T.C. Boyle (74MFA, 77PhD) was a graduate student at the Iowa Writers' Workshop in the 1970s when he published his first story in the prestigious Paris Review. In "Descent of Man," Boyle imagined what would happen if a primate-center researcher who was teaching chimps to communicate fell in love with her subject.
Decades later, Boyle has revisited and expanded upon that short story for his latest novel, Talk to Me. While the original—which led off his first collection of short stories, 1979's Descent of Man—was an absurdist account of an interspecies love triangle, Boyle's new book is grounded more in realism. In it, he delves deeper into the questions raised about consciousness and what it means to be human when we teach animals language.

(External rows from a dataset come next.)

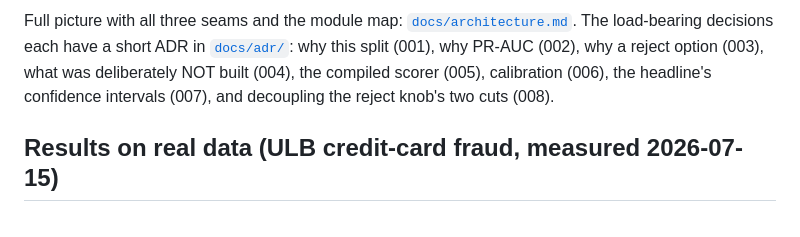
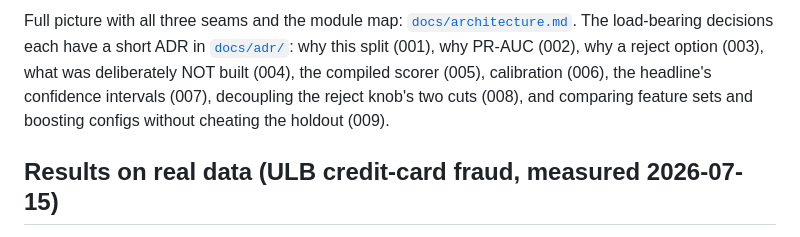
Before and after one commit to Aeripsen/ledgersentry, a Markdown page: README.md, the part around one of its changes. Rendered like a GitHub page.

```diff
--- a/README.md
+++ b/README.md
@@ -102,7 +102,8 @@ Full picture with all three seams and the module map: [`docs/architecture.md`](d
 The load-bearing decisions each have a short ADR in [`docs/adr/`](docs/adr): why this split
 (001), why PR-AUC (002), why a reject option (003), what was deliberately NOT built (004),
 the compiled scorer (005), calibration (006), the headline's confidence intervals (007),
-and decoupling the reject knob's two cuts (008).
+decoupling the reject knob's two cuts (008), and comparing feature sets and boosting
+configs without cheating the holdout (009).
 
 ## Results on real data (ULB credit-card fraud, measured 2026-07-15)
 
```
Also changed, not shown: other parts of README.md (+33 -7 lines), docs/adr/009-feature-and-model-comparison.md (added, +82 -0 lines), docs/model_card.md (+37 -14 lines).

This marks the 29th book for Boyle, who's best known for The Tortilla Curtain, The Road to Wellville, World's End, and a number of other award-winning novels and story collections. Five years retired from teaching creative writing at the University of Southern California, the professor emeritus is as prolific as ever. Boyle is about two-thirds finished with another novel, Blue Skies, and next year he's set to release a collection of new short stories titled I Walk Between the Raindrops.
Boyle recently spoke with Iowa Magazine from his home in Montecito, California.
This is where my whole life began. I grew up in New York and had never been west of the Hudson River. The Iowa Writers' Workshop accepted me, so my girlfriend and I put our dog and two cats in the car, we drove along I-80, and there it was. I got my MFA and PhD, and meanwhile my girlfriend, who became my wife [Karen Kvashay (74MA)], got her master's degree in education. It was a good time for us.
I had learned researchers were teaching apes to speak our language, and I was quite fascinated by this. We've always been told that we humans are, yes, animals, but we're above animals because we have language. But is that true if we're teaching apes language?
The fun for me in this one is to narrate a sequence of chapters from the point of view of Sam, who is a brilliant young chimp who is raised as a human being in a human household in order to study how language is acquired.
Of course, it begins with reading, and there are a number of brilliant books on these experiments. I'm also fortunate enough to have a friend who is a primatologist, and she introduced me to one of her students who works at the LA Zoo, and I was able to go with her and observe a group of chimps doing their thing. Aside from that, I'm inventing. Especially in my historical novels, I want to be accurate, but then it's a kind of dream, a kind of adventure. I don't know what it will be or where it will go. I discover it just the same way you discover it—page by page, line by line.
A diseased brain [laughing]. But no, you don't really choose your themes and obsessions. They reveal themselves over the course of your career. This is my 29th book, and a lot of them, especially the last several, have to do with environmental themes. Even going back to the Tortilla Curtain, there was the subtext of the environment. And in 2000, I wrote A Friend of the Earth, which deals with global warming. So I've been very much concerned with the environment all my life, and I'm fascinated by biology and the creatures we share the Earth with.
This book in particular has to do with animal consciousness—what is it, and how is it different from ours? Is it superior? Is it inferior? How did we get the right to put them in cages? I know that among our own species, as we talk on the phone having been well-fed most of our lives, that people are starving at this moment and dying horribly, and this is a great tragedy. Yet, somehow, the fate of these animals just breaks my heart. The chimps have a perfectly adequate language that has held them in good stead throughout evolutionary history, until we came along and destroyed their habitat and captured them and put them in cages. It's just heartbreaking.
Like many writers, I do love to be on stage and perform. And I love to do books on tape of my own stories, as well. It's another way of working on your art and making it sing. For me, the language is all-important. You hear music in the background here—I listen to music all day long while I'm working. The beat of a sentence is important to me, and I can project that as an actor when I'm on stage.
I had great mentors who pumped me up and made me feel great. I didn't need anybody to tell me what to do or how to do it, I just needed encouragement. I had several mentors who recognized something in me, and that gave me the confidence to go and pursue. Miriam Gilbert, the Shakespeare teacher, was hugely important in my life; Vance Bourjaily in writing; Frederick P.W. McDowell, who was the head of my PhD committee; and many others—John Huntley, John Irving (67MFA), John Cheever. They really were the ultimate mentors for me.
Right now, on my music file here, old Bob Dylan is playing. He's probably in Czechoslovakia tonight playing three sets. If you're lucky enough to discover that you are an artist, there's no coming back from that. It is your whole being. It's what you do. I don't feel right unless I'm exploring the world through fiction.